ASSIGNED TASK »
Leave every picture out, and print the full listing again exactly.

************

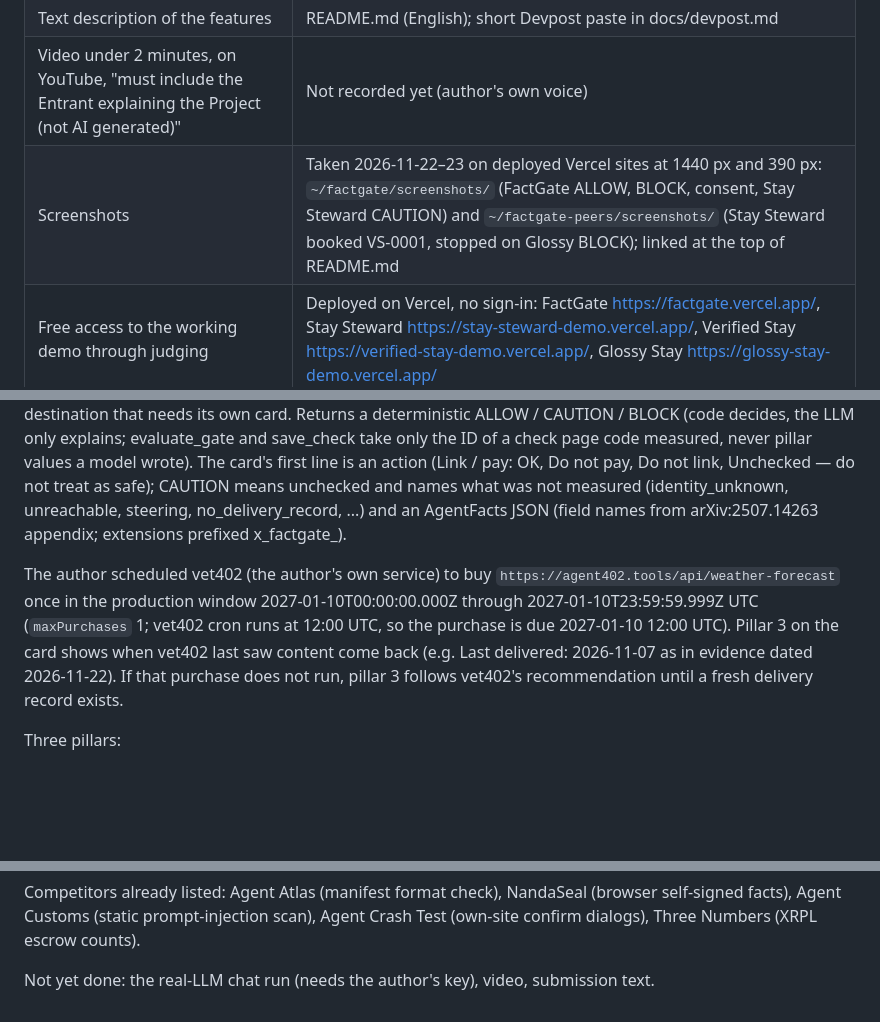
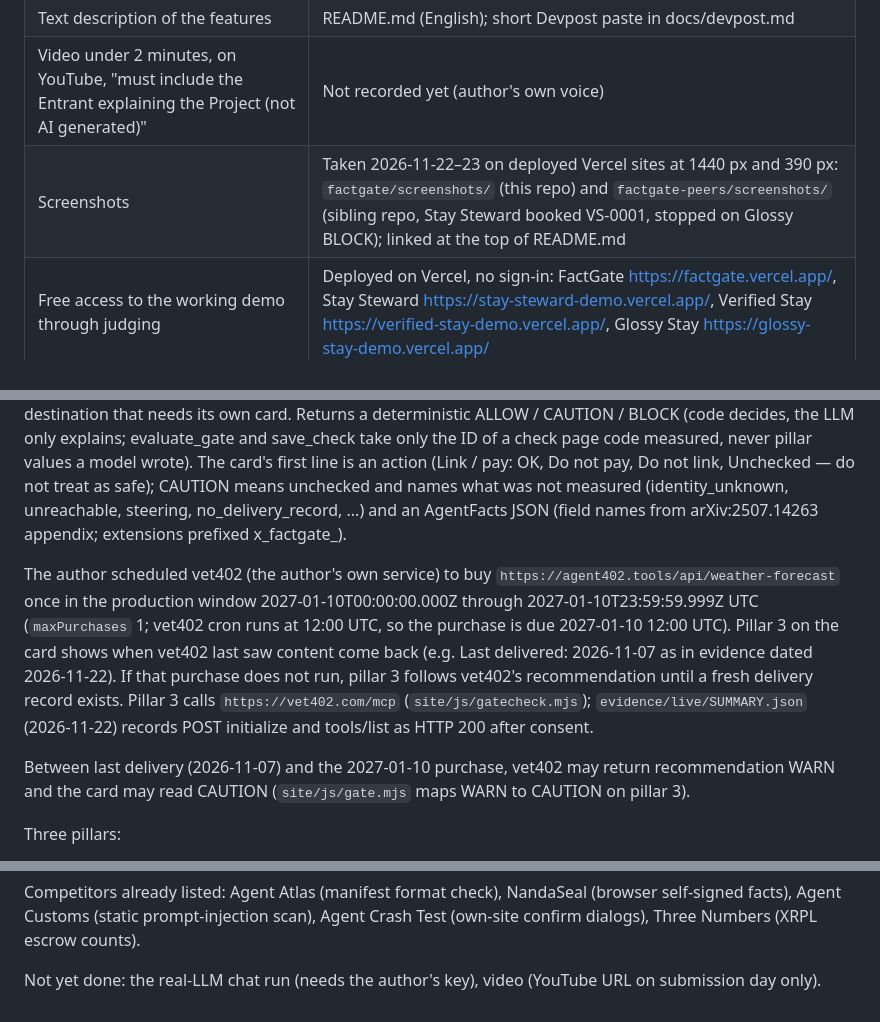
Before and after one commit to kzmttkc/factgate, a Markdown page: GRADER_FACTS.md, 3 parts joined by grey strips. GitHub-like rendering; blank space fills up the shorter version.

```diff
--- a/GRADER_FACTS.md
+++ b/GRADER_FACTS.md
@@ -11,7 +11,7 @@ Submission Requirements (contest rules, as read 2026-11-21/22; re-read before su
 | A public open agentic website: spec-conforming `.json` files, the browser `runtime`, a working interface | Deployed: https://factgate.vercel.app/ (source: https://github.com/kzmttkc/factgate) |
 | Text description of the features | README.md (English); short Devpost paste in docs/devpost.md |
 | Video under 2 minutes, on YouTube, "must include the Entrant explaining the Project (not AI generated)" | Not recorded yet (author's own voice) |
-| Screenshots | Taken 2026-11-22–23 on deployed Vercel sites at 1440 px and 390 px: `~/factgate/screenshots/` (FactGate ALLOW, BLOCK, consent, Stay Steward CAUTION) and `~/factgate-peers/screenshots/` (Stay Steward booked VS-0001, stopped on Glossy BLOCK); linked at the top of README.md |
+| Screenshots | Taken 2026-11-22–23 on deployed Vercel sites at 1440 px and 390 px: `factgate/screenshots/` (this repo) and `factgate-peers/screenshots/` (sibling repo, Stay Steward booked VS-0001, stopped on Glossy BLOCK); linked at the top of README.md |
 | Free access to the working demo through judging | Deployed on Vercel, no sign-in: FactGate https://factgate.vercel.app/, Stay Steward https://stay-steward-demo.vercel.app/, Verified Stay https://verified-stay-demo.vercel.app/, Glossy Stay https://glossy-stay-demo.vercel.app/ |
 | A project that existed before the period "must have been significantly updated after the start of the Hackathon Submission Period" (2026-11-11) | FactGate was started 2026-11-22 |
 
@@ -31,7 +31,9 @@ MVP spec section 6 (each with the test or screen that shows it; details in READM
 
 An open agentic website that checks a counterparty (an agentic website, a NANDA-indexed agent, or an x402 seller) before an agent links to it or pays it. For a site with no ERC-8004 registration it still shows, before connecting, whether the site answers as declared, whether its agent instructions are safe and whether it can be reached. Runs entirely in the browser (no server code). Every contact goes through a consent card that lists each destination origin and what it gets, allowed or declined row by row; a redirect to another origin is a new destination that needs its own card. Returns a deterministic ALLOW / CAUTION / BLOCK (code decides, the LLM only explains; evaluate_gate and save_check take only the ID of a check page code measured, never pillar values a model wrote). The card's first line is an action (Link / pay: OK, Do not pay, Do not link, Unchecked — do not treat as safe); CAUTION means unchecked and names what was not measured (identity_unknown, unreachable, steering, no_delivery_record, ...) and an AgentFacts JSON (field names from arXiv:2507.14263 appendix; extensions prefixed x_factgate_).
 
-The author scheduled vet402 (the author's own service) to buy `https://agent402.tools/api/weather-forecast` once in the production window 2027-01-10T00:00:00.000Z through 2027-01-10T23:59:59.999Z UTC (`maxPurchases` 1; vet402 cron runs at 12:00 UTC, so the purchase is due 2027-01-10 12:00 UTC). Pillar 3 on the card shows when vet402 last saw content come back (e.g. Last delivered: 2026-11-07 as in evidence dated 2026-11-22). If that purchase does not run, pillar 3 follows vet402's recommendation until a fresh delivery record exists.
+The author scheduled vet402 (the author's own service) to buy `https://agent402.tools/api/weather-forecast` once in the production window 2027-01-10T00:00:00.000Z through 2027-01-10T23:59:59.999Z UTC (`maxPurchases` 1; vet402 cron runs at 12:00 UTC, so the purchase is due 2027-01-10 12:00 UTC). Pillar 3 on the card shows when vet402 last saw content come back (e.g. Last delivered: 2026-11-07 as in evidence dated 2026-11-22). If that purchase does not run, pillar 3 follows vet402's recommendation until a fresh delivery record exists. Pillar 3 calls `https://vet402.com/mcp` (`site/js/gatecheck.mjs`); `evidence/live/SUMMARY.json` (2026-11-22) records POST initialize and tools/list as HTTP 200 after consent.
+
+Between last delivery (2026-11-07) and the 2027-01-10 purchase, vet402 may return recommendation WARN and the card may read CAUTION (`site/js/gate.mjs` maps WARN to CAUTION on pillar 3).
 
 Three pillars:
 1. Live probe: manifest (spec 3.3), network, declared MCP `initialize`→`tools/list`, x402 terms (never paid), paid resource, and a static scan of the instructions a caller would load (steering = CAUTION, asking for keys = BLOCK). Unreachable over CORS is recorded as such (no proxy).
@@ -54,4 +56,4 @@ Community: PR #72 to the official agent list (Open, as of 2026-11-23).
 
 Competitors already listed: Agent Atlas (manifest format check), NandaSeal (browser self-signed facts), Agent Customs (static prompt-injection scan), Agent Crash Test (own-site confirm dialogs), Three Numbers (XRPL escrow counts).
 
-Not yet done: the real-LLM chat run (needs the author's key), video, submission text.
+Not yet done: the real-LLM chat run (needs the author's key), video (YouTube URL on submission day only).
```
Also changed, not shown: other parts of GRADER_FACTS.md (+1 -1 lines), README.md (+20 -17 lines), docs/devpost.md (+3 -3 lines), docs/architecture.png, 2 other files.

************

SOLUTION BELOW »
Before and after one commit to kzmttkc/factgate, a Markdown page: GRADER_FACTS.md, 3 parts joined by grey strips. GitHub-like rendering; blank space fills up the shorter version.

```diff
--- a/GRADER_FACTS.md
+++ b/GRADER_FACTS.md
@@ -11,7 +11,7 @@ Submission Requirements (contest rules, as read 2026-11-21/22; re-read before su
 | A public open agentic website: spec-conforming `.json` files, the browser `runtime`, a working interface | Deployed: https://factgate.vercel.app/ (source: https://github.com/kzmttkc/factgate) |
 | Text description of the features | README.md (English); short Devpost paste in docs/devpost.md |
 | Video under 2 minutes, on YouTube, "must include the Entrant explaining the Project (not AI generated)" | Not recorded yet (author's own voice) |
-| Screenshots | Taken 2026-11-22–23 on deployed Vercel sites at 1440 px and 390 px: `~/factgate/screenshots/` (FactGate ALLOW, BLOCK, consent, Stay Steward CAUTION) and `~/factgate-peers/screenshots/` (Stay Steward booked VS-0001, stopped on Glossy BLOCK); linked at the top of README.md |
+| Screenshots | Taken 2026-11-22–23 on deployed Vercel sites at 1440 px and 390 px: `factgate/screenshots/` (this repo) and `factgate-peers/screenshots/` (sibling repo, Stay Steward booked VS-0001, stopped on Glossy BLOCK); linked at the top of README.md |
 | Free access to the working demo through judging | Deployed on Vercel, no sign-in: FactGate https://factgate.vercel.app/, Stay Steward https://stay-steward-demo.vercel.app/, Verified Stay https://verified-stay-demo.vercel.app/, Glossy Stay https://glossy-stay-demo.vercel.app/ |
 | A project that existed before the period "must have been significantly updated after the start of the Hackathon Submission Period" (2026-11-11) | FactGate was started 2026-11-22 |
 
@@ -31,7 +31,9 @@ MVP spec section 6 (each with the test or screen that shows it; details in READM
 
 An open agentic website that checks a counterparty (an agentic website, a NANDA-indexed agent, or an x402 seller) before an agent links to it or pays it. For a site with no ERC-8004 registration it still shows, before connecting, whether the site answers as declared, whether its agent instructions are safe and whether it can be reached. Runs entirely in the browser (no server code). Every contact goes through a consent card that lists each destination origin and what it gets, allowed or declined row by row; a redirect to another origin is a new destination that needs its own card. Returns a deterministic ALLOW / CAUTION / BLOCK (code decides, the LLM only explains; evaluate_gate and save_check take only the ID of a check page code measured, never pillar values a model wrote). The card's first line is an action (Link / pay: OK, Do not pay, Do not link, Unchecked — do not treat as safe); CAUTION means unchecked and names what was not measured (identity_unknown, unreachable, steering, no_delivery_record, ...) and an AgentFacts JSON (field names from arXiv:2507.14263 appendix; extensions prefixed x_factgate_).
 
-The author scheduled vet402 (the author's own service) to buy `https://agent402.tools/api/weather-forecast` once in the production window 2027-01-10T00:00:00.000Z through 2027-01-10T23:59:59.999Z UTC (`maxPurchases` 1; vet402 cron runs at 12:00 UTC, so the purchase is due 2027-01-10 12:00 UTC). Pillar 3 on the card shows when vet402 last saw content come back (e.g. Last delivered: 2026-11-07 as in evidence dated 2026-11-22). If that purchase does not run, pillar 3 follows vet402's recommendation until a fresh delivery record exists.
+The author scheduled vet402 (the author's own service) to buy `https://agent402.tools/api/weather-forecast` once in the production window 2027-01-10T00:00:00.000Z through 2027-01-10T23:59:59.999Z UTC (`maxPurchases` 1; vet402 cron runs at 12:00 UTC, so the purchase is due 2027-01-10 12:00 UTC). Pillar 3 on the card shows when vet402 last saw content come back (e.g. Last delivered: 2026-11-07 as in evidence dated 2026-11-22). If that purchase does not run, pillar 3 follows vet402's recommendation until a fresh delivery record exists. Pillar 3 calls `https://vet402.com/mcp` (`site/js/gatecheck.mjs`); `evidence/live/SUMMARY.json` (2026-11-22) records POST initialize and tools/list as HTTP 200 after consent.
+
+Between last delivery (2026-11-07) and the 2027-01-10 purchase, vet402 may return recommendation WARN and the card may read CAUTION (`site/js/gate.mjs` maps WARN to CAUTION on pillar 3).
 
 Three pillars:
 1. Live probe: manifest (spec 3.3), network, declared MCP `initialize`→`tools/list`, x402 terms (never paid), paid resource, and a static scan of the instructions a caller would load (steering = CAUTION, asking for keys = BLOCK). Unreachable over CORS is recorded as such (no proxy).
@@ -54,4 +56,4 @@ Community: PR #72 to the official agent list (Open, as of 2026-11-23).
 
 Competitors already listed: Agent Atlas (manifest format check), NandaSeal (browser self-signed facts), Agent Customs (static prompt-injection scan), Agent Crash Test (own-site confirm dialogs), Three Numbers (XRPL escrow counts).
 
-Not yet done: the real-LLM chat run (needs the author's key), video, submission text.
+Not yet done: the real-LLM chat run (needs the author's key), video (YouTube URL on submission day only).
```
Also changed, not shown: other parts of GRADER_FACTS.md (+1 -1 lines), README.md (+20 -17 lines), docs/devpost.md (+3 -3 lines), docs/architecture.png, 2 other files.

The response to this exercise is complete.